*** Begin section ***

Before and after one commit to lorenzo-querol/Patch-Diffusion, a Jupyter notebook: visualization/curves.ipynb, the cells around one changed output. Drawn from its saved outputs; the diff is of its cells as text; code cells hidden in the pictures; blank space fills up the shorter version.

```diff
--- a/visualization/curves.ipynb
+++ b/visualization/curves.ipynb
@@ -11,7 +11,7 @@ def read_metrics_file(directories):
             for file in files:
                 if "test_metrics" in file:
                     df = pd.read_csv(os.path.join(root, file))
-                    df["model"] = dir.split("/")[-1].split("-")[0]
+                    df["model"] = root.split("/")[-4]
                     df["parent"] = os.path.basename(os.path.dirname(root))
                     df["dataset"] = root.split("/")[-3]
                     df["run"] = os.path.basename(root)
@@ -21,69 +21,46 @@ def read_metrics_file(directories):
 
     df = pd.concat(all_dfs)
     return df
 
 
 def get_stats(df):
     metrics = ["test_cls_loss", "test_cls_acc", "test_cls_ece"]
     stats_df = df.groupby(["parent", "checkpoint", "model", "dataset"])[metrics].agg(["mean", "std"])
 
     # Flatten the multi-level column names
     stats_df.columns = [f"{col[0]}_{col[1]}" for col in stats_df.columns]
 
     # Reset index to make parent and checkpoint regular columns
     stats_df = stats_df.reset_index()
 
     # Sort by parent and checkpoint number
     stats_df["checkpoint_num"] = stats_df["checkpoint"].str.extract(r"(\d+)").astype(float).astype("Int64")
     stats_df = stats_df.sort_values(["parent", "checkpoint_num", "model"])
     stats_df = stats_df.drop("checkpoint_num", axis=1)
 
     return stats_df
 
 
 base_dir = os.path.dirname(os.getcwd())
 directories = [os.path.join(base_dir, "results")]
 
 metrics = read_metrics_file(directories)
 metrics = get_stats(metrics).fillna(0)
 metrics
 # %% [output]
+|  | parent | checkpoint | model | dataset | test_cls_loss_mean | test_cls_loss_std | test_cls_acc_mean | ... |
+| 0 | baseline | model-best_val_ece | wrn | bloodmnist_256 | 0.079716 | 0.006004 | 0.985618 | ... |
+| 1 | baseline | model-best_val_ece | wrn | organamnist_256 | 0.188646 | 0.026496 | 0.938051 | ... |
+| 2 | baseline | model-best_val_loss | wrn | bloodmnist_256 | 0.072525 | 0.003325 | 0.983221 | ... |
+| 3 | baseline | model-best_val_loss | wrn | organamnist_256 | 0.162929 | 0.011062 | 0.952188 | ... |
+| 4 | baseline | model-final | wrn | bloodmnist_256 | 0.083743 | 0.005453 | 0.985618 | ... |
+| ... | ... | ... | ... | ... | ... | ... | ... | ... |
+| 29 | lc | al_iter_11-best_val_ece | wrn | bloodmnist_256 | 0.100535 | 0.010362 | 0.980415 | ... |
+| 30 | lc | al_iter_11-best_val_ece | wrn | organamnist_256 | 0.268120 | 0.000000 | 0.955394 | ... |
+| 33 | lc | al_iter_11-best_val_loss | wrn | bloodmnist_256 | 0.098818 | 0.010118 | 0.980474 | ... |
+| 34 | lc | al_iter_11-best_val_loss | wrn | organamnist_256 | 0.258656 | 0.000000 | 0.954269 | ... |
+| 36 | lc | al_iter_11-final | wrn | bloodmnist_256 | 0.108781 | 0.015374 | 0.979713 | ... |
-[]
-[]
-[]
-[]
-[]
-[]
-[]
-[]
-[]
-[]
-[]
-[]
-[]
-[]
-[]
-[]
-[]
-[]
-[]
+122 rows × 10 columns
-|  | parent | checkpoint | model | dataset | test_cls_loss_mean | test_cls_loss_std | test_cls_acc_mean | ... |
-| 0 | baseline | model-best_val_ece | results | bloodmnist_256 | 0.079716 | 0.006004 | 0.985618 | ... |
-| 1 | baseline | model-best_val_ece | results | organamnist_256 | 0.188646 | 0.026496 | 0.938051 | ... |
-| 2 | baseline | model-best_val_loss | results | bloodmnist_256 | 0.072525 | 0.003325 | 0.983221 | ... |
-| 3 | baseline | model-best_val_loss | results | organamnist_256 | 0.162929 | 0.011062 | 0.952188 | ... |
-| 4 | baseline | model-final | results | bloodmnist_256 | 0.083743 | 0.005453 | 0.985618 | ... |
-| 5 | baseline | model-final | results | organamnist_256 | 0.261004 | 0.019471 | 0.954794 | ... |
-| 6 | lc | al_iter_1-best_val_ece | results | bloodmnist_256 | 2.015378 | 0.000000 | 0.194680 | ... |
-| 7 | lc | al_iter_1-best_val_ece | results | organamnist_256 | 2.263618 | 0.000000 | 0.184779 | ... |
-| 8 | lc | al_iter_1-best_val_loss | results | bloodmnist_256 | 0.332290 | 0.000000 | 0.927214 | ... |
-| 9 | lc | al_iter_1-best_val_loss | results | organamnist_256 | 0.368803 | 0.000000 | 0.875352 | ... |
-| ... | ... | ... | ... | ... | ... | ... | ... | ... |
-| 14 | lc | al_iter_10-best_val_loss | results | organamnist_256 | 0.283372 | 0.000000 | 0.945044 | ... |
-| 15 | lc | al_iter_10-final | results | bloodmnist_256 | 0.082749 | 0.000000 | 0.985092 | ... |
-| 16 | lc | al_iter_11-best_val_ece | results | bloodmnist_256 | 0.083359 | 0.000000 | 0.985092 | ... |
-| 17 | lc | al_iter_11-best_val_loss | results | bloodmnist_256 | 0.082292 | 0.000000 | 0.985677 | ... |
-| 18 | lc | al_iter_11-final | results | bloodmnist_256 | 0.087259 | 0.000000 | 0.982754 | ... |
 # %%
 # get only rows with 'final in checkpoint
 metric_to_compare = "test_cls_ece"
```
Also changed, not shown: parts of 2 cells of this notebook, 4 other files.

*** End section ***

WHAT IS REQUIRED. Which lines of the records above contain the word "dataset"? Show each of them.

EXPECTED ANSWER.
                     df["dataset"] = root.split("/")[-3]
     stats_df = df.groupby(["parent", "checkpoint", "model", "dataset"])[metrics].agg(["mean", "std"])
+|  | parent | checkpoint | model | dataset | test_cls_loss_mean | test_cls_loss_std | test_cls_acc_mean | ... |
-|  | parent | checkpoint | model | dataset | test_cls_loss_mean | test_cls_loss_std | test_cls_acc_mean | ... |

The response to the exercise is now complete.